— Exercise brief —
Among the lines of the records below, copy those that hold the word "with".

** Recorded information follows **

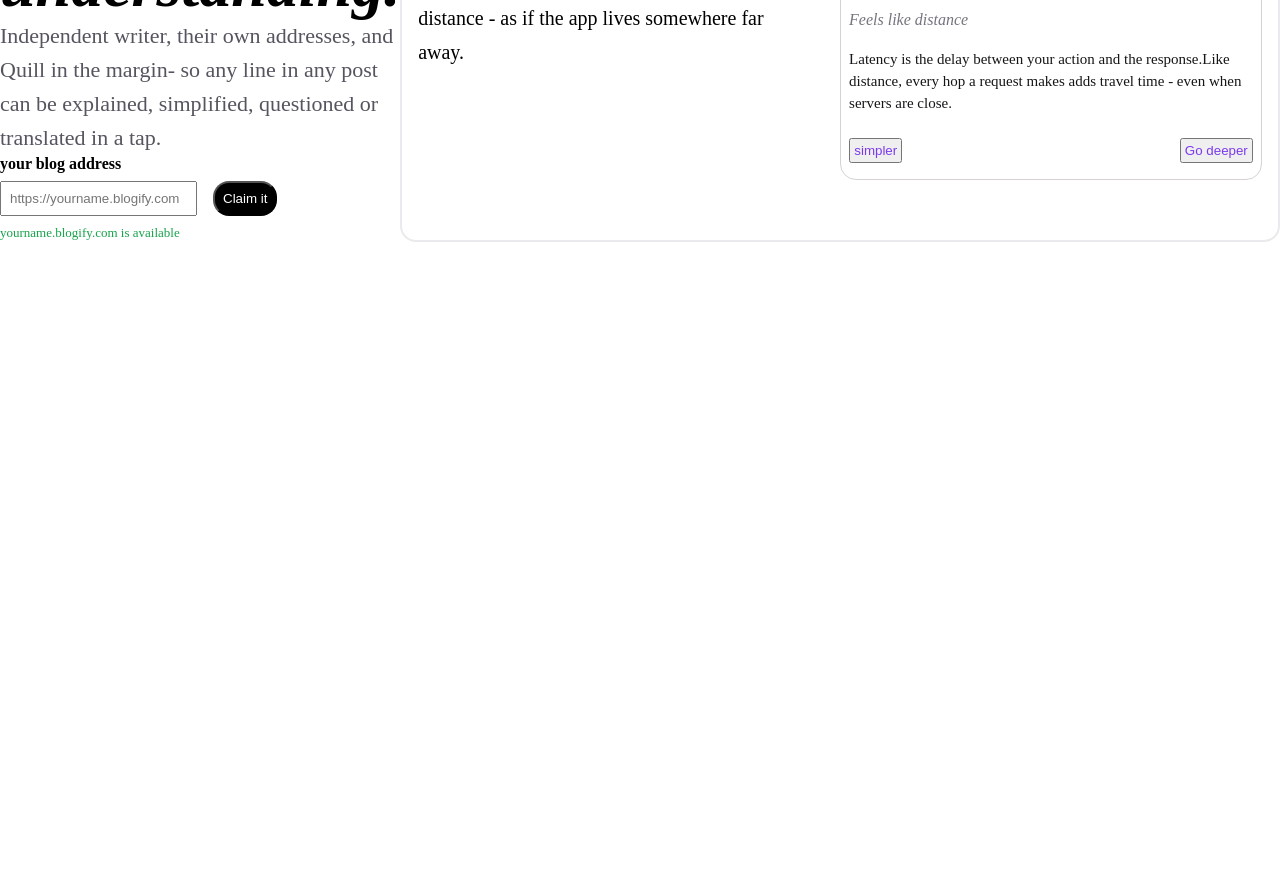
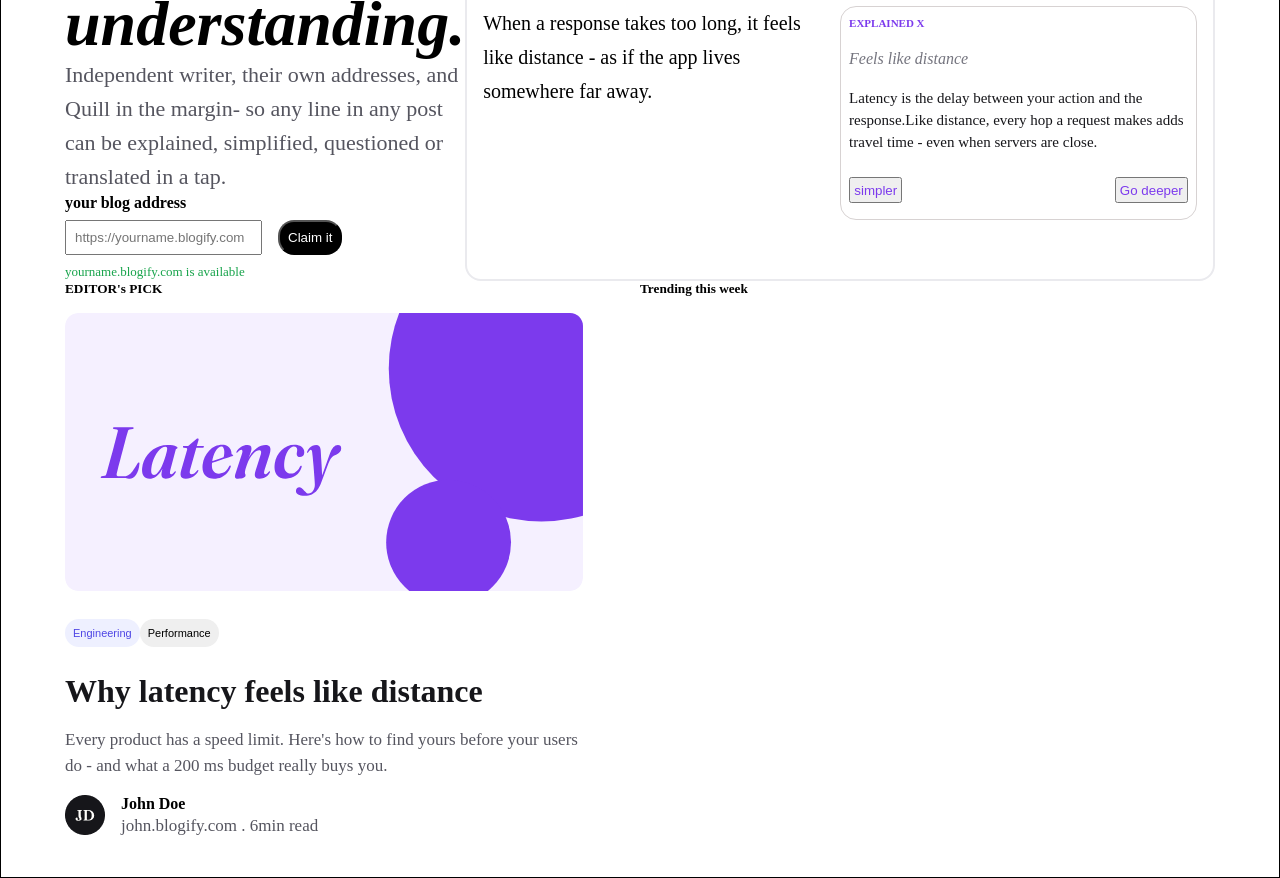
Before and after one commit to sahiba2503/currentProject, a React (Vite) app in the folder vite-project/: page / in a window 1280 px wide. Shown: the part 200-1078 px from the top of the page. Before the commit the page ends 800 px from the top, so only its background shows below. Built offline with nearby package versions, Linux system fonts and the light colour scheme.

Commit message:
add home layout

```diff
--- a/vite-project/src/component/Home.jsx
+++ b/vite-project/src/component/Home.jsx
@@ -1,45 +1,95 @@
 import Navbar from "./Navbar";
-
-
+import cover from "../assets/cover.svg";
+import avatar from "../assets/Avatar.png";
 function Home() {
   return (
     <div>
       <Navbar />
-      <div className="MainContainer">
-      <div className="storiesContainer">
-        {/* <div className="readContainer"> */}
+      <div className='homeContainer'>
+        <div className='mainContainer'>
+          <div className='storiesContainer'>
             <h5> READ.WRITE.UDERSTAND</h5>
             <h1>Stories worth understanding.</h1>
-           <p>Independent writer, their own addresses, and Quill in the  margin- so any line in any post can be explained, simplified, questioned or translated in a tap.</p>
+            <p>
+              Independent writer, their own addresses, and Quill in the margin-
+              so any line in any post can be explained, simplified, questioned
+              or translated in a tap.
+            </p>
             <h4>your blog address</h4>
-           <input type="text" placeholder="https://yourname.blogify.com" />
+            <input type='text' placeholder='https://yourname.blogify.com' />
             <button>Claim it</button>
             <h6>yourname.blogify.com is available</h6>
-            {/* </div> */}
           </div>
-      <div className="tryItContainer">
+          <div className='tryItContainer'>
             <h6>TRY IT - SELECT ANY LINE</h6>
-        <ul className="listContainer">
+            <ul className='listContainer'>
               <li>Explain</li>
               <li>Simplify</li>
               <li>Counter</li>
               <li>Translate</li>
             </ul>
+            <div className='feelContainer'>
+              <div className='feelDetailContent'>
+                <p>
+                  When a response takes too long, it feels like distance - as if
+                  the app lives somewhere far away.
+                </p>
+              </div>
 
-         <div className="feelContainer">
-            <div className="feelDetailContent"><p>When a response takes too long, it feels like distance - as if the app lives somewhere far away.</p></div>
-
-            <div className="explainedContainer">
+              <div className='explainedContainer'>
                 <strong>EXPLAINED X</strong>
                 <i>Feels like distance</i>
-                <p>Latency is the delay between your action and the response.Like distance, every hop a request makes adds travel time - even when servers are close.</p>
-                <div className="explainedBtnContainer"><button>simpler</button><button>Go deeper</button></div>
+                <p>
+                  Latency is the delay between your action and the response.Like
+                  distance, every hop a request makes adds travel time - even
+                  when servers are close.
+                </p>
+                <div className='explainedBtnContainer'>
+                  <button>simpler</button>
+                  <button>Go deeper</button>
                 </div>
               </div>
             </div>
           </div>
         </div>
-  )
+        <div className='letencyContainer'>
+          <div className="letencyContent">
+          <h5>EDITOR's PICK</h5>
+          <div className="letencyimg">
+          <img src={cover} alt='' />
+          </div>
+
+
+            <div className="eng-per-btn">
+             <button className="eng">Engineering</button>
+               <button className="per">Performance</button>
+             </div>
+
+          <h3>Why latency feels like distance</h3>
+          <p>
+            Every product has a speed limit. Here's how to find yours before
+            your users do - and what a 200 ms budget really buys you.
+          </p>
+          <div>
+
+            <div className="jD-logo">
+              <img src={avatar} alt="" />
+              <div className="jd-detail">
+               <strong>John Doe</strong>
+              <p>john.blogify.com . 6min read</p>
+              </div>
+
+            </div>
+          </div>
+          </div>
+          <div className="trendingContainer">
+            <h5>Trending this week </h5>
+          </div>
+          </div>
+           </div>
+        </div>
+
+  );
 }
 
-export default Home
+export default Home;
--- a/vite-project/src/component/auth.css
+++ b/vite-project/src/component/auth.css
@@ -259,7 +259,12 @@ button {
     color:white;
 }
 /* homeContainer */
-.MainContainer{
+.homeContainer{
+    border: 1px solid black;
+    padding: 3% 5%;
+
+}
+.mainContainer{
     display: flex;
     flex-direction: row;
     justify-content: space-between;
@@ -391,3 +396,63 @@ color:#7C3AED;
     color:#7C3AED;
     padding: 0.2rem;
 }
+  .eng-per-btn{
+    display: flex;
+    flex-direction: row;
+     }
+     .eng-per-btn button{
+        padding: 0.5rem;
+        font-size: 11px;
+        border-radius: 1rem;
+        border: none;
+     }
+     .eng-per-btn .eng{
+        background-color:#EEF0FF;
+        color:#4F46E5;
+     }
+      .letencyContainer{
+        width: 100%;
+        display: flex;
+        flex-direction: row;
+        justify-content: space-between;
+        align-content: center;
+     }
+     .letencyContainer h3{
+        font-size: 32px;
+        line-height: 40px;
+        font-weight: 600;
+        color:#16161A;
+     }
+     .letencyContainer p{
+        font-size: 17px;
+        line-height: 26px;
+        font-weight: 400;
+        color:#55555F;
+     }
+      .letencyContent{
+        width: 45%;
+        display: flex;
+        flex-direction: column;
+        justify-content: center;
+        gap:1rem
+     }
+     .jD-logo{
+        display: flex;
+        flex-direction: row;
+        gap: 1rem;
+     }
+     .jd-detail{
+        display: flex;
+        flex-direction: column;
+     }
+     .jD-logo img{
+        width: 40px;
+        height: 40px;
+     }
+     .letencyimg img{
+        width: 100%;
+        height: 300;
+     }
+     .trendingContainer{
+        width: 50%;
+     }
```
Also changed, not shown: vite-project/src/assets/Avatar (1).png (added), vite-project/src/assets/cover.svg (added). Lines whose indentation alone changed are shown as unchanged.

** End of Recorded information **
** Recorded information follows **

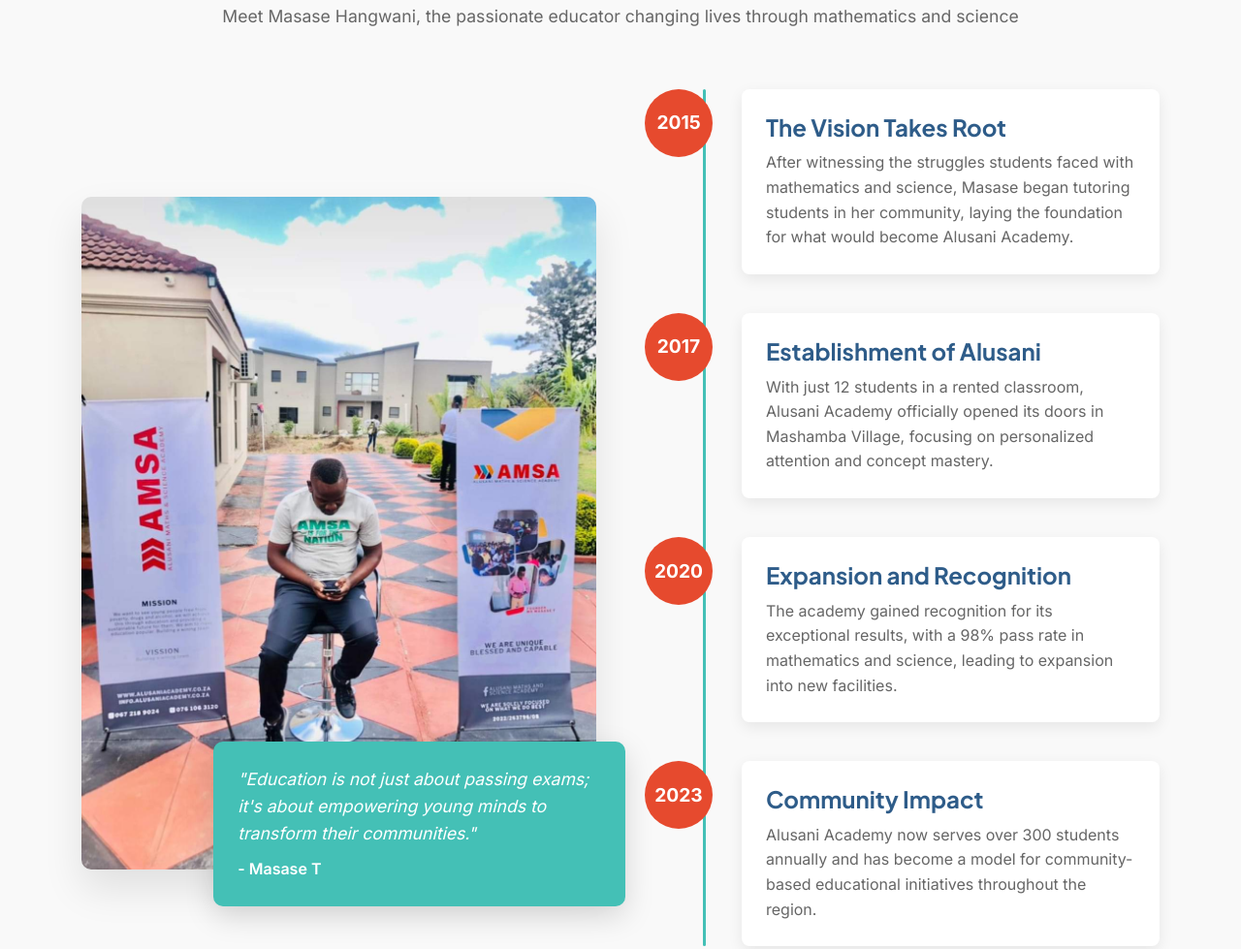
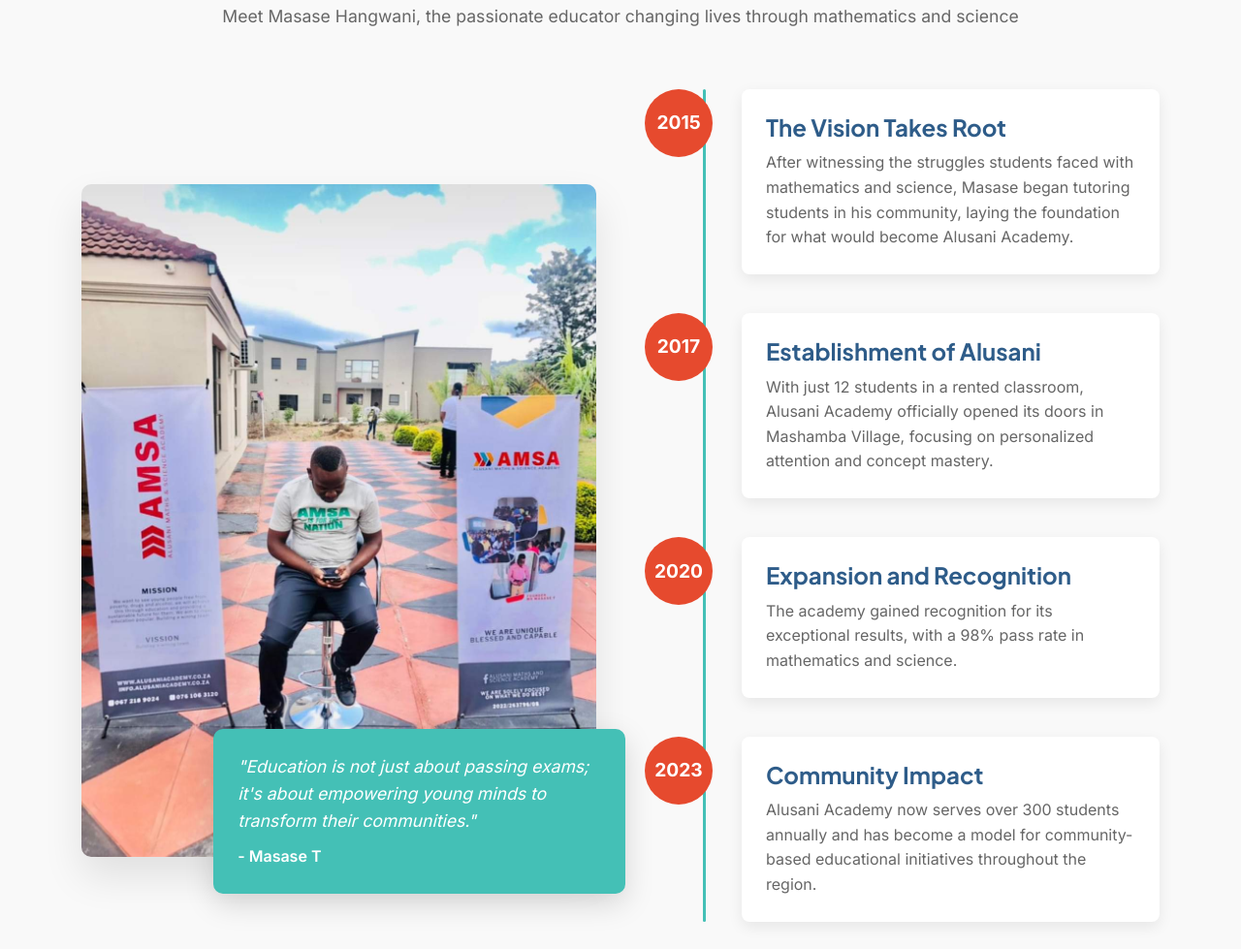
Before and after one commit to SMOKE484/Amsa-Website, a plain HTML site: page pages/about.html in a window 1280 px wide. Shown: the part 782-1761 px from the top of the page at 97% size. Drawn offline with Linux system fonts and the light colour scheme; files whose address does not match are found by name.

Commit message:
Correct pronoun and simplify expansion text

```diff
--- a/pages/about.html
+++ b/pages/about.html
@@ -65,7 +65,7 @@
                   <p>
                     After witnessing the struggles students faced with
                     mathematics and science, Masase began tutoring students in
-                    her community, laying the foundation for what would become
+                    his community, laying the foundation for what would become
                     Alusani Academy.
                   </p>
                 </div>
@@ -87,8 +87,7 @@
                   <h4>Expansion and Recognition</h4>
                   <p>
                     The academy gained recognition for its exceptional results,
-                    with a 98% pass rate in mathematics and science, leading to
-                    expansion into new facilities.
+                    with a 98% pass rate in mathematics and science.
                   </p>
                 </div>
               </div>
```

** End of Recorded information **

— Output for this task —
Before and after one commit to sahiba2503/currentProject, a React (Vite) app in the folder vite-project/: page / in a window 1280 px wide. Shown: the part 200-1078 px from the top of the page. Before the commit the page ends 800 px from the top, so only its background shows below. Built offline with nearby package versions, Linux system fonts and the light colour scheme.
Before and after one commit to SMOKE484/Amsa-Website, a plain HTML site: page pages/about.html in a window 1280 px wide. Shown: the part 782-1761 px from the top of the page at 97% size. Drawn offline with Linux system fonts and the light colour scheme; files whose address does not match are found by name.
                     After witnessing the struggles students faced with
-                    with a 98% pass rate in mathematics and science, leading to
+                    with a 98% pass rate in mathematics and science.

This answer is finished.